REQUIREMENT: Every line of the data must be retyped exactly as it stands.

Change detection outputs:
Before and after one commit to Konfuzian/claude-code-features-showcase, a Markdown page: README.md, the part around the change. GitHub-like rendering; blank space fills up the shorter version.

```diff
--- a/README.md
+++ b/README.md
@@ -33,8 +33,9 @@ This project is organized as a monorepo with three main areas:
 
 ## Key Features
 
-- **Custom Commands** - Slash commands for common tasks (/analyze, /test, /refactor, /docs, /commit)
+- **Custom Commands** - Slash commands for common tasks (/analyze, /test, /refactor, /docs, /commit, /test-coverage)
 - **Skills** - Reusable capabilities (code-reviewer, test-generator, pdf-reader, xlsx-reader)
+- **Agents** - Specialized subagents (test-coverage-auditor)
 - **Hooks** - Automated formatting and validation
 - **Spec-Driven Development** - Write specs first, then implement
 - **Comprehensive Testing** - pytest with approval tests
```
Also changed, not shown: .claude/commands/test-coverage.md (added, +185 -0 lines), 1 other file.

RESPONSE AREA:
Before and after one commit to Konfuzian/claude-code-features-showcase, a Markdown page: README.md, the part around the change. GitHub-like rendering; blank space fills up the shorter version.

```diff
--- a/README.md
+++ b/README.md
@@ -33,8 +33,9 @@ This project is organized as a monorepo with three main areas:
 
 ## Key Features
 
-- **Custom Commands** - Slash commands for common tasks (/analyze, /test, /refactor, /docs, /commit)
+- **Custom Commands** - Slash commands for common tasks (/analyze, /test, /refactor, /docs, /commit, /test-coverage)
 - **Skills** - Reusable capabilities (code-reviewer, test-generator, pdf-reader, xlsx-reader)
+- **Agents** - Specialized subagents (test-coverage-auditor)
 - **Hooks** - Automated formatting and validation
 - **Spec-Driven Development** - Write specs first, then implement
 - **Comprehensive Testing** - pytest with approval tests
```
Also changed, not shown: .claude/commands/test-coverage.md (added, +185 -0 lines), 1 other file.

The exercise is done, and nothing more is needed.